Critical to the heat adaptation process is patience. Warnholtz coaches her athletes that they need to give their bodies adequate time to adapt. “You cannot rush it. You want to very slowly get into higher temperatures. It’s like everything else in training,” she says.
The beauty of heart rate is it gives athletes multiple bytes of important information:
- Considers temperature/humidity
- Adapts to changing environmental conditions
- Adjusts to physiological needs
- Indicates progress of acclimatization
- Considers current fitness level
- Adapts to specificity of workout
- Reduces risk of overtraining
- Indicates true physiological efforts and stresses
Honor the Process
Warnholtz warns that when athletes begin the heat acclimatization process, they should expect lower times and paces. “You need to get there slowly. You have to analyze the data. And, of course, it’s very individual,” she says.

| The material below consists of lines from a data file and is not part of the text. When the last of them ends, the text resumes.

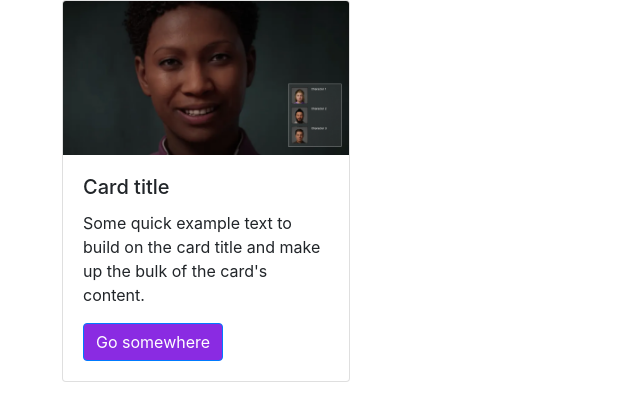
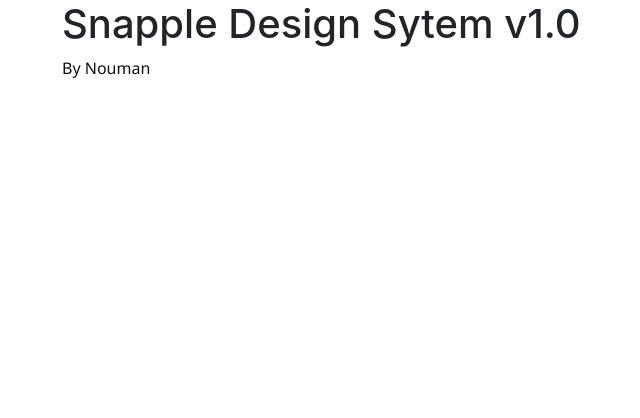
Before and after one commit to nouman7733/bootstarp-ui-nyit-fall, a plain HTML site: page index.html in a window 1280 px wide. Shown: the whole page, without its empty margins (23-663 px from the left). Drawn offline with nearby package versions, Linux system fonts and the light colour scheme.

Commit message:
updated design

```diff
--- a/css/styles.css
+++ b/css/styles.css
@@ -1,3 +1,16 @@
+:root {
+--primary1-main: #FDEDD4;
+--primary2-main: #ffffff;
+--main-font:"Noto Sans";
+--main-text: #101010;
+}
+
+p{
+    font-family: var(--main-font);
+    color: var(--main-text);
+}
+
+h1, h2, h3, h4, h5, h6{}
 .my-button {
-background-color: blueviolet;
+background-color: var(--primary1-main);
 }
--- a/index.html
+++ b/index.html
@@ -6,13 +6,29 @@
     integrity="sha384-xOolHFLEh07PJGoPkLv1IbcEPTNtaed2xpHsD9ESMhqIYd0nLMwNLD69Npy4HI+N" crossorigin="anonymous">
   <meta charset="UTF-8">
   <meta name="viewport" content="width=device-width, initial-scale=1.0">
+  <link rel="preconnect" href="https://fonts.googleapis.com">
+  <link rel="preconnect" href="https://fonts.gstatic.com" crossorigin>
+  <link href="https://fonts.googleapis.com/css2?family=Noto+Sans:ital,wght@0,100..900;1,100..900&display=swap"
+    rel="stylesheet">
   <link rel="stylesheet" href="./css/styles.css">
   <title>Document</title>
 </head>
 
 <body>
   <div class="container">
-    <div class="row"></div>
+    <!-- header -->
+    <div class="row">
+      <div class="col">
+        <!-- <!components go here -->
+         <h1> Snapple Design Sytem v1.0</h1>
+         <p>By Nouman</p>
+      </div>
+    </div>
+    <!-- row 2 -->
+     <div class="row">
+
+     </div>
+    <!-- <div class="row"></div>
     <div class="col"></div>
     <div class="card" style="width: 18rem;">
       <img src="/assets/ui.png" class="card-img-top" alt="...">
@@ -22,7 +38,7 @@
           content.</p>
         <a href="#" class="btn btn-primary my-button">Go somewhere</a>
       </div>
-    </div>
+    </div> -->
     <div class="col"></div>
   </div>
 
```
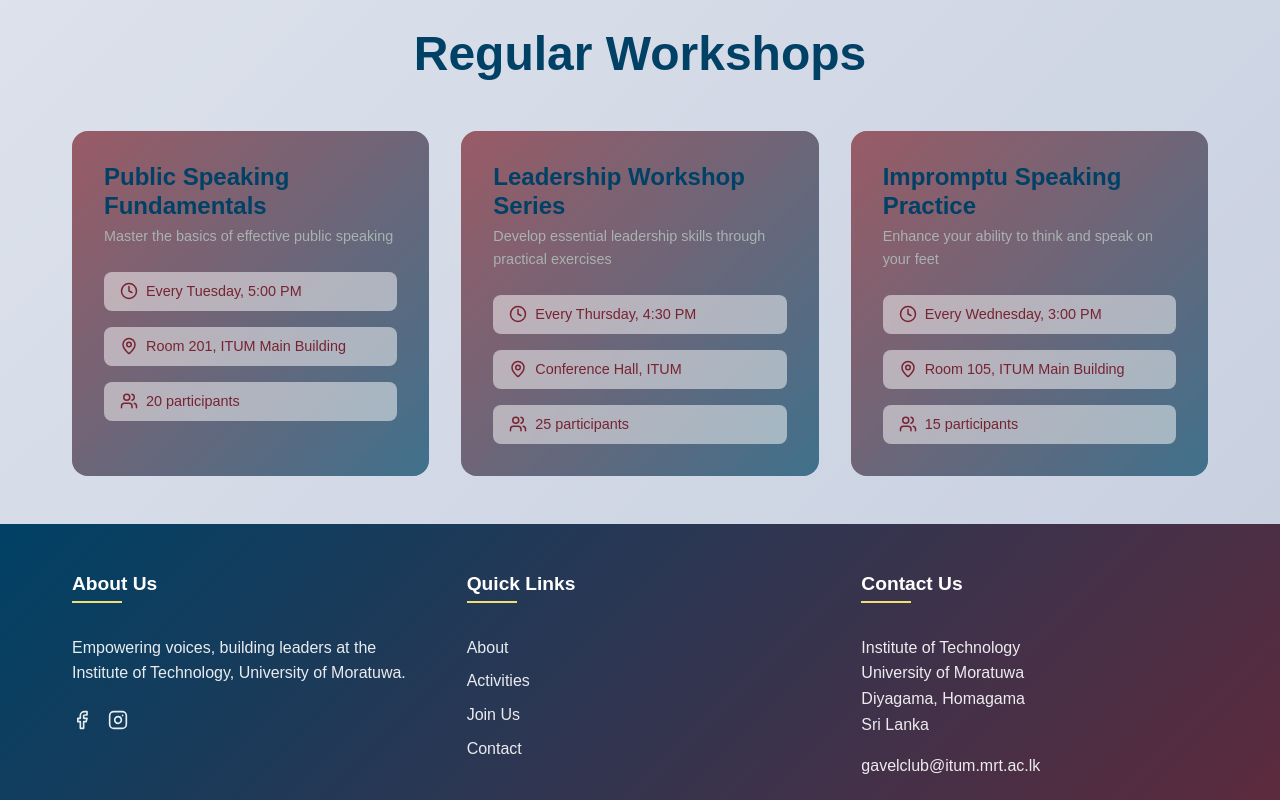
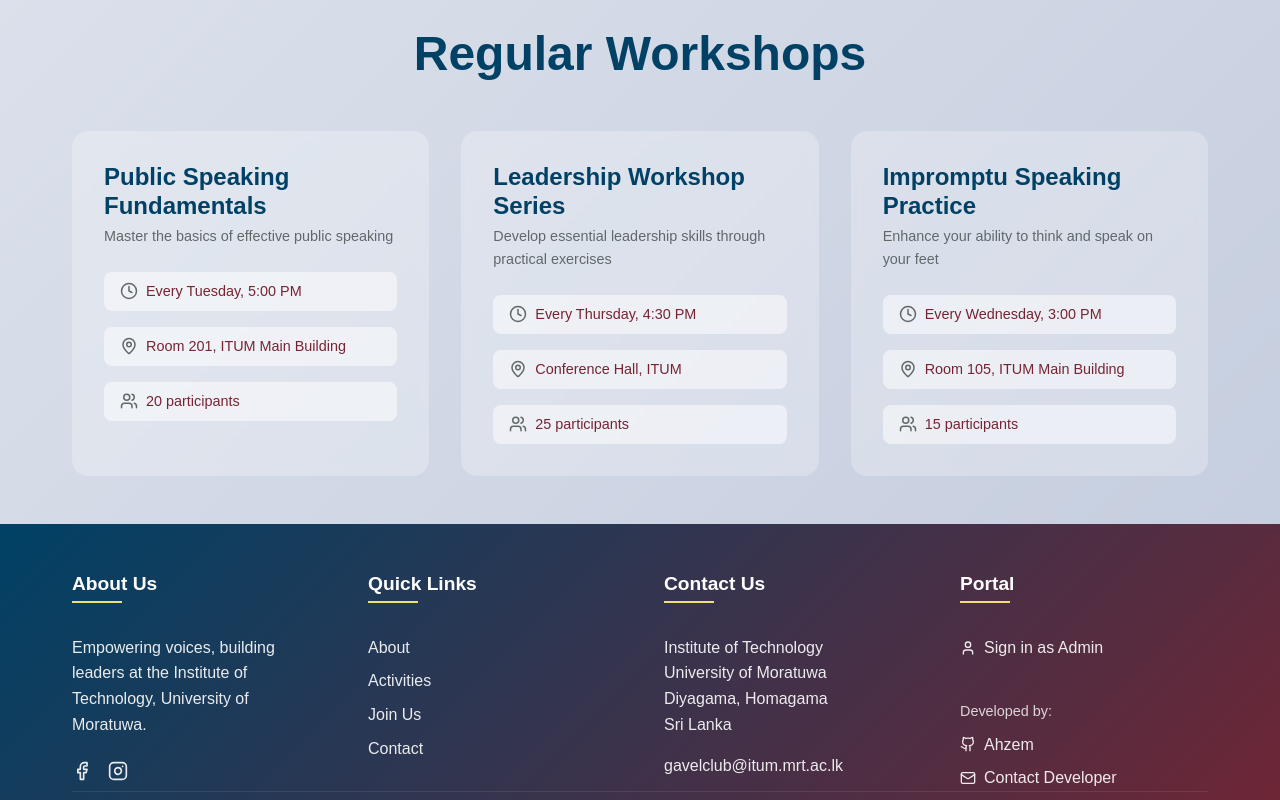
Before and after one commit to Ahzem/Gavel-Club, a React (Vite) app in the folder Client/: page /activities in a window 1280 px wide. Shown: the part 1600-2400 px from the top of the page. Built offline with nearby package versions, Linux system fonts and the light colour scheme.

Commit message:
update footer and header components; change name in footer, enhance mobile menu accessibility, and improve header styles; adjust footer grid layout and refine workshop card styles for better design consistency

```diff
--- a/Client/src/components/layout/Footer.tsx
+++ b/Client/src/components/layout/Footer.tsx
@@ -77,7 +77,7 @@ export function Footer() {
                 rel="noopener noreferrer"
               >
                 <Github size={16} />
-                Your Name
+                Ahzem
               </a>
               <a
                 href="mailto:muhammadhahzem1422@gmail.com"
--- a/Client/src/components/layout/Header.tsx
+++ b/Client/src/components/layout/Header.tsx
@@ -1,6 +1,7 @@
 import { useState, useEffect } from "react";
 import { SITE_CONFIG } from "../../lib/constants";
 import { NavLink } from "react-router-dom";
+import { Menu, X } from "lucide-react";
 
 export function Header() {
   const [scrolled, setScrolled] = useState(false);
@@ -47,10 +48,13 @@ export function Header() {
         <button
           className="mobile-menu-button"
           onClick={() => setIsMenuOpen(!isMenuOpen)}
+          aria-label={isMenuOpen ? "Close menu" : "Open menu"}
         >
-          <span className="material-icons">
-            {isMenuOpen ? "close" : "menu"}
-          </span>
+          {isMenuOpen ? (
+            <X className="mobile-menu-icon" size={24} />
+          ) : (
+            <Menu className="mobile-menu-icon" size={24} />
+          )}
         </button>
         <div className={`nav-menu ${isMenuOpen ? "open" : ""}`}>
           {links.map((link) => (
--- a/Client/src/styles/components/header.css
+++ b/Client/src/styles/components/header.css
@@ -111,6 +111,15 @@
   padding: var(--space-sm);
 }
 
+.mobile-menu-icon {
+  color: var(--color-primary);
+  transition: transform 0.3s ease;
+}
+
+.mobile-menu-button:hover .mobile-menu-icon {
+  transform: scale(1.1);
+}
+
 @media (max-width: 768px) {
   .nav-menu {
     visibility: hidden;
@@ -127,6 +136,7 @@
     align-items: center;
     gap: var(--space-lg);
     border-bottom: 1px solid var(--color-gray-200);
+    box-shadow: var(--glass-shadow);
   }
 
   .nav-menu.open {
--- a/Client/src/styles/pages/activities.css
+++ b/Client/src/styles/pages/activities.css
@@ -239,10 +239,7 @@
 
 .workshop-card {
   position: relative;
-  background: linear-gradient(var(--glass-background), var(--glass-background))
-      padding-box,
-    linear-gradient(135deg, var(--color-accent-1), var(--color-primary))
-      border-box;
+  background: var(--glass-background);
   -webkit-backdrop-filter: blur(10px);
   backdrop-filter: var(--glass-blur);
   border-radius: 16px;
@@ -257,7 +254,7 @@
 }
 
 .workshop-meta__icon {
-  color: var(--color-accent-1);
+  color: var(--color-accent-2-dark);
 }
 
 .workshop-card:hover {
@@ -276,7 +273,7 @@
 }
 
 .workshop-card__description {
-  color: var(--color-accent-2);
+  color: var(--color-accent-2-dark);
   font-size: 0.9rem;
 }
 
@@ -314,4 +311,50 @@
   .workshops-section {
     padding: var(--space-xl) var(--space-lg);
   }
+
+    .gallery-card__image {
+        transition: transform 0.3s ease;
+    }
+
+    .gallery-card:hover .gallery-card__image {
+        transform: scale(1);
+    }
+
+
+    .gallery-seemore {
+        margin-top: var(--space-xl);
+    }
+
+    .gallery-seemore__link {
+        padding: var(--space-md) var(--space-lg);
+    }
+
+    .workshop-card {
+        padding: var(--space-lg);
+    }
+
+    .workshop-meta__item {
+        padding: var(--space-sm) var(--space-lg);
+    }
+
+    .workshop-card__title {
+        font-size: 1.25rem;
+    }
+
+    .workshop-card__description {
+        font-size: 0.9rem;
+    }
+
+    .workshop-meta__item {
+        padding: var(--space-sm) var(--space-md);
+    }
+
+    .workshop-meta__icon {
+        width: 16px;
+        height: 16px;
+    }
+
+    .workshop-meta__item {
+        border-radius: 8px;
+    }
 }
--- a/Client/src/styles/pages/footer.css
+++ b/Client/src/styles/pages/footer.css
@@ -12,9 +12,8 @@
 
 .footer__grid {
   display: grid;
-  grid-template-columns: repeat(auto-fit, minmax(250px, 1fr));
+  grid-template-columns: repeat(auto-fit, minmax(200px, 1fr));
   gap: var(--space-2xl);
-  margin-bottom: var(--space-2xl);
 }
 
 .footer__section {
```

The length of the heat training process is very individual. Athletes should:
- Allow enough time for the body to acclimate (by closely monitoring heart-rate data)
- Slowly adapt to higher temperatures
- Rely on total body stress or effort through heart rate readings
- Expect slower times/paces
- Train at lower intensity in higher temperatures
- Train at higher intensity indoors or at cooler temperatures
When it come to fluids and heat, water alone is not enough. Warnholtz recommends added electrolytes to support the body’s loss of key minerals and nutrients during efforts in the heat.
To ensure proper hydration:
- Check urine color (it should be light yellow or nearly clear if well-hydrated).
- Monitor sweat rate (loss of 1 pound of body weight = 16 oz. fluid). Weigh before and after training or racing.
- Drink constantly. Focus on sipping through the duration of your training.
- Hydrate before and after your workout or race.
- Plan to consume between 16-30 ounces per hour.
Electrolytes help support your body’s essential functions and can reduce the risk of heat cramps, heat exhaustion or heat stroke. You see the result of electrolyte loss when you notice salt residue on your skin and clothing.
“If you’re on top of your hydration, electrolytes, heart rate and the conditions, you’ll be fine,” Warnholtz says. “People get into trouble when there is no goal, no process and no strategy. You, as an athlete, need to be responsible for that.”
- Start by taking 300-600 mg of electrolytes per hour, Warnholtz advises her clients. You can increase that amount, depending on how you feel. Too many electrolytes may prompt nausea. Log and track how much water and electrolytes you take in and adjust accordingly.
- Electrolytes come in capsules, soluble tablets, plain salt, and sports drinks. Look for products that contain sodium, potassium, magnesium, chloride and calcium and plan to take in 300-1,200 mg of electrolytes per hour.
Keep Your Cool
When training in the summer heat, use these simple cooling methods to help manage your body temperature. In hot and humid climates, that task becomes even more difficult.
“The top priority of the body is to protect the core temperature to say healthy, “Warnholtz says. “We need to help our bodies cool down through evaporation.”
She advises her clients to pour water over their bodies, use cold towels at aid stations, drink cool water and/or iced water and always think about cooling the core. “At an aid station during a race, instead of just drinking water, get the ice and put it under your armpits, on your groin area or in your hat. These are all methods to help cool your body down.”
Additionally, be respectful of the environment and humidity levels. “In dry heat, we rely on evaporation to cool down,” says Warnholtz. “If we consume enough water and electrolytes and control our effort, we support the body’s evaporation system, and we’ll be fine.”
In humid conditions, however, there is no evaporation, which impedes the body’s ability to cool itself. “That is when we have to rely more on pouring water on our bodies and cooling it down from the outside and drinking cool liquids.”
In addition to hydration and electrolytes, you can help the body along by wearing the right clothing.
- Wear technical or wicking fabrics.
- Look for specific hot-weather clothing.
- Wear a hat or other head protection
- Use sunscreen
- Avoid cotton or other heavy fabrics
Lastly, choose routes with as much shade as possible and look for areas where you can stop for more water and ice. Train in the early morning or late evening hours and avoid the mid-day heat.